Furthermore, a closer examination reveals that approximately one-third of the largest charities take a more nuanced approach by disclosing a target range of reserves rather than a singular figure. This strategy, arguably more sensible, provides a level of flexibility in navigating the intricacies of running a charity.

Looking at the financial trajectories of the top 100 charities based on their last three sets of published accounts reveals an interesting trend. Over 70 of these leading charities have experienced consistent year-on-year increases in their actual reserves. This demonstrates that even as the inflationary pressures begin to bite, many charities are continuing to report surpluses in absolute terms.

However, fewer charities have increased their targets over the same period; 22 have maintained identical reserve targets in the last two reporting periods. This observation raises questions – does it show that there is less concern over rising costs, or does it hint at the possibility that these targets are framed in a broader context, with financial risks addressed in other areas of their strategic approach?

Despite the overall positive trajectory in actual reserves, around one-third of these charities were below their established target or range in the most recent set of published accounts. This is up from around a quarter of the same charities facing a similar situation in the preceding year. This growing difference between actual reserves and targeted levels for some charities prompts reflection on whether the external financial climate is starting to have an effect, and to consider how this will impact smaller charities who find it more difficult to sustain an underlying level of reserves.

Final thoughts

The charity sector is diverse and evolving and it appears that a simple definition of free reserves is not felt to be suitable for all charities. A more nuanced approach may help larger charities communicate the complexities of their operations. That said, it is also clear that some guidance and clarity is important in a sector where the vast majority of registered charities would be classified as small. Charities need to demonstrate their financial resilience; a well-thought-out reserves policy is a good starting point, and a way of communicating this to supporters and funders.

Cara Turtington is a partner at Saffery

Charity Finance wishes to thank Saffery for its support with this article 

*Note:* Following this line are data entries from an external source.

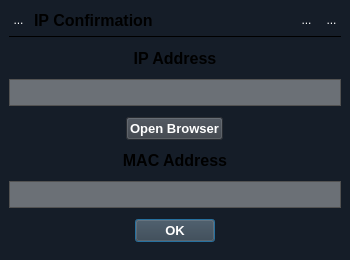
bitcap-co/bitcap-ipr, file src/ui/Confirmation.ui: the form before one commit.
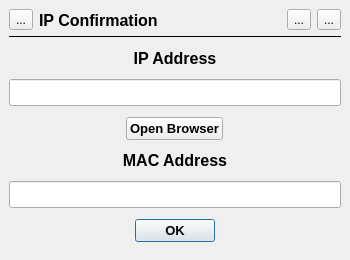
The form after the commit.

Commit message: move styles to theme

The edit to the form file:
```diff
--- a/src/ui/Confirmation.ui
+++ b/src/ui/Confirmation.ui
@@ -19,66 +19,6 @@
   <property name="windowTitle">
    <string>IPR Confirmation</string>
   </property>
-  <property name="styleSheet">
-   <string notr="true">QWidget#IPRConfirmation {
-	background-color: #151d28;
-}
-
-QWidget[StyleClass=&quot;setText&quot;] {
-	color: #FFFFFF;
-}
-
-QWidget #titlebar {
-	background: #151d28;
-}
-
-QPushButton {
-  background-color: #383e46;
-  color: #FFFFFF;
-}
-
-QPushButton:disabled {
-  background-color: #434343;
-  color: #828282;
-}
-
-QPushButton:pressed {
-  background-color: #92beff;
-}
-
-QDialogButtonBox QPushButton {
-  /* Issue #194 #248 - Special case of QPushButton inside dialogs, for better UI */
-  min-width: 80px;
-}
-
-QToolButton {
-	border: none;
-    background: none;
-	color: #FFFFFF;
-}
-
-QLineEdit {
-  background-color: #6b7076;
-  padding-top: 2px;
-  /* This QLineEdit fix  103, 111 */
-  padding-bottom: 2px;
-  /* This QLineEdit fix  103, 111 */
-  padding-left: 4px;
-  padding-right: 4px;
-  border-style: solid;
-  border: 1px solid #525252;
-  color: #FFFFFF;
-}
-
-QLineEdit:focus {
-  border: 1px solid #92beff;
-}
-
-QFrame[frameShape=&quot;4&quot;] {
-	color: #383e46
-}
-</string>
-  </property>
   <widget class="QWidget" name="titlebar" native="true">
    <property name="geometry">
     <rect>
```
The commit also changes 3 other files.
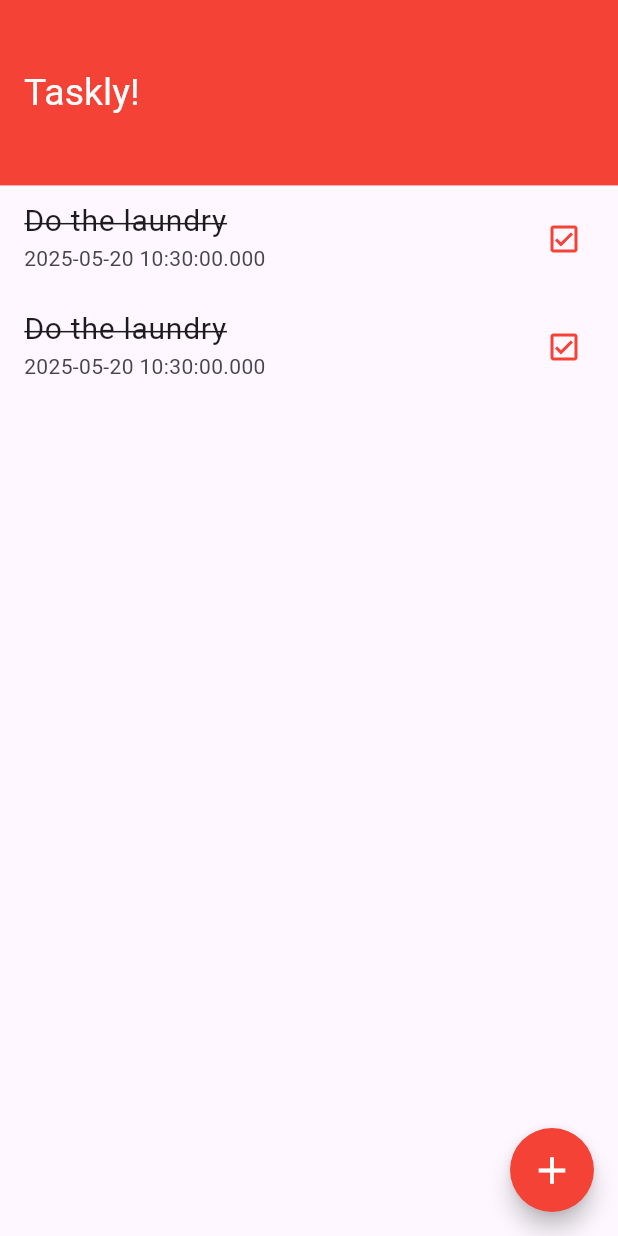
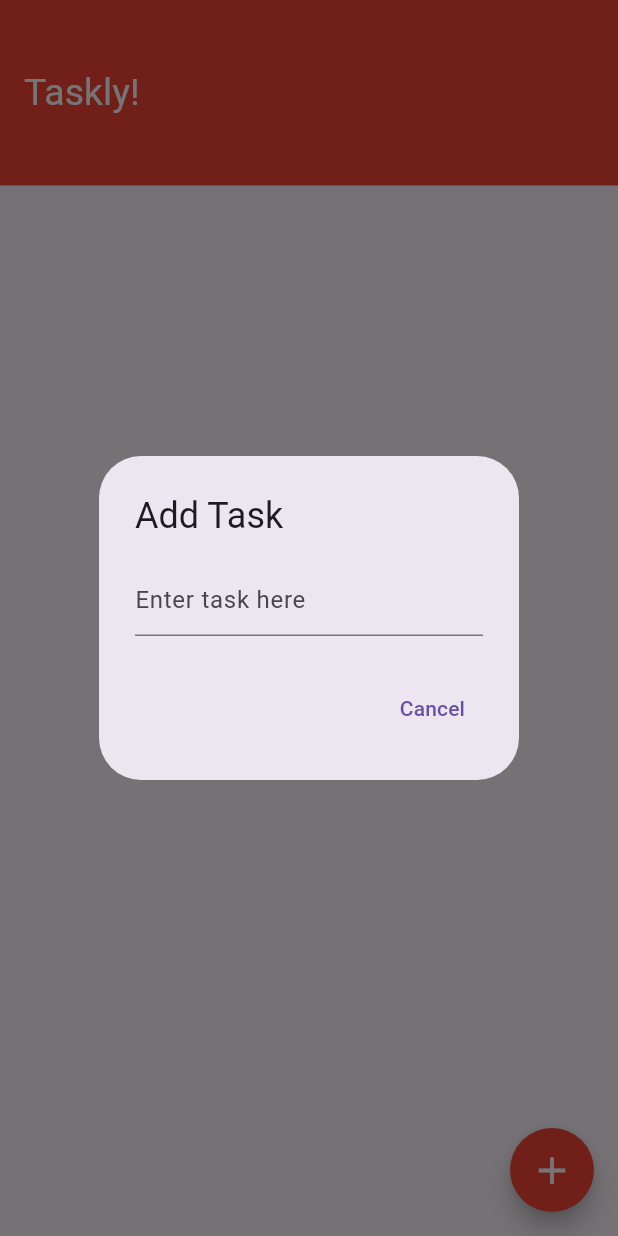
Before and after one commit to arkar-00/taskly, a Flutter app: the screen it shows after launch, after a tap on the "add" icon, on a phone screen of 412 x 824 dp. Run offline on Flutter 3.47's test engine with Material 3 defaults, Android fonts, the phone set to English and light mode, and no system bars; our stand-ins replace hive_flutter; accounts and stored records are empty.

Commit message:
feat: add new task

```diff
--- a/lib/home_page.dart
+++ /dev/null
@@ -1,75 +0,0 @@
-import 'package:flutter/material.dart';
-
-class HomePage extends StatefulWidget {
-  const HomePage({super.key});
-  @override
-  State<StatefulWidget> createState() {
-    return _HomePageState();
-  }
-}
-
-class _HomePageState extends State<HomePage> {
-  late double _deviceHeight, _deviceWidth;
-  _HomePageState();
-  @override
-  Widget build(BuildContext context) {
-    _deviceHeight = MediaQuery.of(context).size.height;
-    _deviceWidth = MediaQuery.of(context).size.width;
-    return Scaffold(
-      appBar: AppBar(
-        title: const Text(
-          'Taskly!',
-          style: TextStyle(fontSize: 25, color: Colors.white),
-        ),
-        backgroundColor: Colors.red,
-        toolbarHeight: _deviceHeight * 0.15,
-      ),
-      body: _tasksList(),
-      floatingActionButton: _addTaskButton(),
-    );
-  }
-
-  Widget _tasksList() {
-    return ListView(
-      children: [
-        ListTile(
-          title: const Text(
-            'Do the laundry',
-            style: TextStyle(
-              fontSize: 20,
-              decoration: TextDecoration.lineThrough,
-            ),
-          ),
-          subtitle: Text(DateTime.now().toString()),
-          trailing: const Icon(Icons.check_box_outlined, color: Colors.red),
-          onTap: () {
-            // Handle task tap
-          },
-        ),
-        ListTile(
-          title: const Text(
-            'Do the laundry',
-            style: TextStyle(
-              fontSize: 20,
-              decoration: TextDecoration.lineThrough,
-            ),
-          ),
-          subtitle: Text(DateTime.now().toString()),
-          trailing: const Icon(Icons.check_box_outlined, color: Colors.red),
-          onTap: () {
-            // Handle task tap
-          },
-        ),
-      ],
-    );
-  }
-
-  Widget _addTaskButton() {
-    return FloatingActionButton(
-      shape: const CircleBorder(),
-      onPressed: () {},
-      backgroundColor: Colors.red,
-      child: const Icon(Icons.add, size: 30, color: Colors.white),
-    );
-  }
-}
--- a/lib/main.dart
+++ b/lib/main.dart
@@ -1,7 +1,9 @@
 import 'package:flutter/material.dart';
-import 'package:taskly/home_page.dart';
+import 'package:hive_flutter/hive_flutter.dart';
+import 'package:taskly/pages/home_page.dart';
 
-void main() {
+void main() async {
+  await Hive.initFlutter("hive_boxes");
   runApp(const MyApp());
 }
 
--- /dev/null
+++ b/lib/models/task.dart
@@ -0,0 +1,19 @@
+class Task {
+  String content;
+  DateTime timestamp;
+  bool isDone;
+
+  Task({required this.content, required this.timestamp, required this.isDone});
+
+  factory Task.fromMap(Map task) {
+    return Task(
+      content: task['content'],
+      timestamp: task['timestamp'],
+      isDone: task['isDone'],
+    );
+  }
+
+  Map toMap() {
+    return {'content': content, 'timestamp': timestamp, 'isDone': isDone};
+  }
+}
--- /dev/null
+++ b/lib/pages/home_page.dart
@@ -0,0 +1,141 @@
+import 'package:flutter/material.dart';
+import 'package:hive_flutter/hive_flutter.dart';
+import 'package:taskly/models/task.dart';
+
+class HomePage extends StatefulWidget {
+  const HomePage({super.key});
+  @override
+  State<StatefulWidget> createState() {
+    return _HomePageState();
+  }
+}
+
+class _HomePageState extends State<HomePage> {
+  late double _deviceHeight, _deviceWidth;
+
+  String? _newTaskContent;
+  Box? _box;
+
+  _HomePageState();
+
+  @override
+  void initState() {
+    super.initState();
+    // Initialize Hive and open the box here if needed
+  }
+
+  @override
+  Widget build(BuildContext context) {
+    _deviceHeight = MediaQuery.of(context).size.height;
+    _deviceWidth = MediaQuery.of(context).size.width;
+
+    return Scaffold(
+      appBar: AppBar(
+        title: const Text(
+          'Taskly!',
+          style: TextStyle(fontSize: 25, color: Colors.white),
+        ),
+        backgroundColor: Colors.red,
+        toolbarHeight: _deviceHeight * 0.15,
+      ),
+      body: _tasksView(),
+      floatingActionButton: _addTaskButton(),
+    );
+  }
+
+  Widget _tasksView() {
+    return FutureBuilder(
+      future: Hive.openBox('tasks'),
+      builder: (BuildContext context, AsyncSnapshot snapshot) {
+        if (snapshot.connectionState == ConnectionState.done) {
+          _box = snapshot.data;
+          // You can replace this with your actual widget when data is available
+          return _tasksList();
+        } else {
+          return const Center(
+            child: CircularProgressIndicator(color: Colors.red),
+          );
+        }
+      },
+    );
+  }
+
+  Widget _tasksList() {
+    List tasks = _box!.values.toList();
+    return ListView.builder(
+      itemCount: tasks.length,
+      itemBuilder: (context, index) {
+        Task task = Task.fromMap(tasks[index]);
+        return ListTile(
+          title: Text(
+            task.content,
+            style: TextStyle(
+              fontSize: 20,
+              decoration: task.isDone ? TextDecoration.lineThrough : null,
+            ),
+          ),
+          subtitle: Text(task.timestamp.toString()),
+          trailing: Icon(
+            task.isDone
+                ? Icons.check_box_outlined
+                : Icons.check_box_outline_blank,
+            color: Colors.red,
+          ),
+          onTap: () {
+            // Handle task tap
+          },
+        );
+      },
+    );
+  }
+
+  Widget _addTaskButton() {
+    return FloatingActionButton(
+      shape: const CircleBorder(),
+      onPressed: _showAddTaskDialog,
+      backgroundColor: Colors.red,
+      child: const Icon(Icons.add, size: 30, color: Colors.white),
+    );
+  }
+
+  void _showAddTaskDialog() {
+    showDialog(
+      context: context,
+      builder: (context) {
+        return AlertDialog(
+          title: const Text('Add Task'),
+          content: TextField(
+            decoration: const InputDecoration(hintText: 'Enter task here'),
+            onSubmitted: (value) {
+              if (_newTaskContent != null) {
+                var task = Task(
+                  content: _newTaskContent!,
+                  timestamp: DateTime.now(),
+                  isDone: false,
+                );
+                _box!.add(task.toMap());
+                setState(() {
+                  _newTaskContent = null;
+                });
+                Navigator.of(context).pop();
+              }
+            },
+            onChanged: (value) {
+              setState(() {
+                _newTaskContent = value;
+              });
+            },
+          ),
+          actions: [
+            TextButton(
+              onPressed: () {
+                Navigator.of(context).pop();
+              },
+              child: const Text('Cancel'),
+            ),
+          ],
+        );
+      },
+    );
+  }
+}
```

The Charity Finance Yearbook is the ultimate reference source for charity finance professionals. Produced by the Charity Finance editorial and research team it includes updates, advice and trends on accounting and audit, VAT and taxation, investment strategy, responsible investment and finance, risk, funding, performance and governance, law and regulation, HR and pensions, IT and property. Purchase online here.


More on